Officials in Springfield Massachusetts are hoping to wrap up negotiations with would-be casino developers in time for a voter referendum to coincide with the June 25 special election for US Senate. City officials are also considering how to spend the financial windfall they hope a casino brings.
Negotiations with casino operators, MGM Resorts and Penn National Gaming are underway, according to the Chicago-based attorney, Cezar Froelich, whose firm has been hired by the city to serve as lead casino consultant. Froelich said the goal remains to seal a deal, or deals, in time to get the casino development issue to voters on June 25th.
The time frame is tight. The Springfield City Council must ratify the deal, or host community agreement as it called, before a voter referendum is called for. State law requires at least a 60 day period from the time a host community agreement is ratified to when it goes before voters. City council president James Ferrera said the council will not be rushed in its due diligence on the casino development.
MGM Resorts and Penn National have proposed competing resort casino developments in different parts of the city’s downtown. MGM’s project is in the South End and Penn National in the North End. Both companies have campaigned to build community support for their projects. Both have made promises about jobs and civic improvements. Froelich said the host community agreement will hold the companies to their words.

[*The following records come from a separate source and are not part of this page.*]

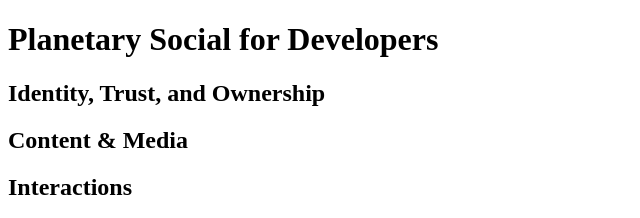
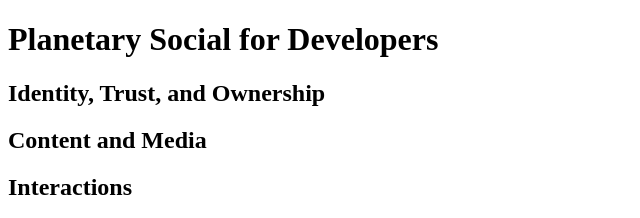
Before and after one commit to planetary-social/developer, a plain HTML site: page index.html in a window 1280 px wide. Shown: the top 218 px of the page, 0-640 px from the left. Drawn offline with Linux system fonts and the light colour scheme.

Commit message:
Fix an inconsistent ampersand

```diff
--- a/index.html
+++ b/index.html
@@ -18,7 +18,7 @@
 </section>
 
 <section id="content-media">
-<h2>Content & Media</h2>
+<h2>Content and Media</h2>
 </section>
 
 <section id="interactions">
```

The host community agreement will require the casino operator to pay for infrastructure improvements , such as expanded water and sewer pipes or widening streets that are directly impacted by the casino development. Froelich said the city will also ask for a lump sum of money, but will not commit the casino companies to pay for specific projects, such as parks or senior centers.
City councilors had been soliciting suggestions for spending the casino windfall and received dozens of proposals. At a meeting of the council’s casino committee last night, several residents showed up to offer suggestions. Frank Ryan said the wealth should be spread around to all city neighborhoods.
Jose Claudio suggested a three way split of the casino money.
Although the administration of Mayor Domenic Sarno pledged transparency in the casino competition, the negotiations with the casino operators are being tightly guarded. Not only are the operators competing against each other for development rights in Springfield, but there is completion with two other casino projects.
Mohegan Sun is proposing a casino in Palmer and Hard Rock International wants to build a resort on part of the Big E Fairgrounds in West Springfield. The Massachusetts Gaming Commission will award just one casino license in western Massachusetts.